◆ **Task requirements**: Of all the lines in the records below, copy only those that contain the string "README".

◆ **Exercise input**:
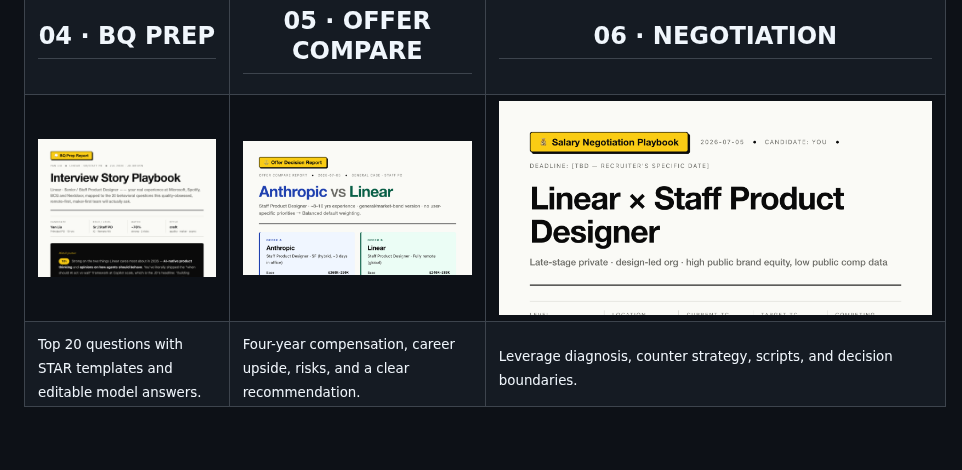
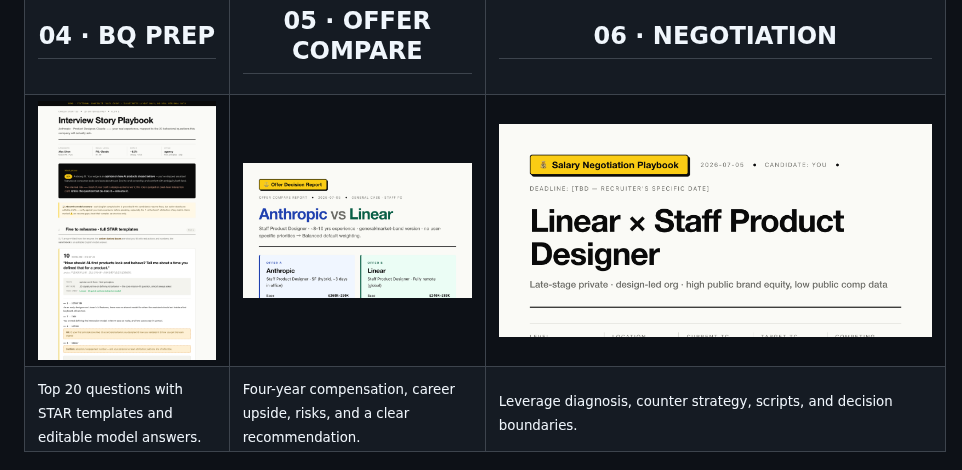
Before and after one commit to yanliudesign/offer-toolkit-skill, a Markdown page: README.md, the part around the change. Drawn GitHub-style; pictures changed too: docs/showcase/en/04-bq-prep-v2.png (added); blank space fills up the shorter version.

Commit message:
docs: refresh English BQ showcase

```diff
--- a/README.md
+++ b/README.md
@@ -86,7 +86,7 @@ Six job-hunting tools bundled as an agent skill pack. Use the whole thing, or ju
 <td align="center"><h2>06 · NEGOTIATION</h2></td>
 </tr>
 <tr>
-<td valign="top"><img src="docs/showcase/en/04-bq-prep.png" alt="bq-skill behavioral interview prep report preview" width="100%"></td>
+<td valign="top"><img src="docs/showcase/en/04-bq-prep-v2.png" alt="bq-skill behavioral interview prep report preview" width="100%"></td>
 <td valign="top"><img src="docs/showcase/en/05-offer-compare-v2.png" alt="offer-compare-skill decision report preview" width="100%"></td>
 <td valign="top"><img src="docs/showcase/en/06-salary-negotiation-v2.png" alt="salary-negotiation-skill playbook preview" width="100%"></td>
 </tr>
```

◆ **Solution to this problem**:
Before and after one commit to yanliudesign/offer-toolkit-skill, a Markdown page: README.md, the part around the change. Drawn GitHub-style; pictures changed too: docs/showcase/en/04-bq-prep-v2.png (added); blank space fills up the shorter version.
--- a/README.md
+++ b/README.md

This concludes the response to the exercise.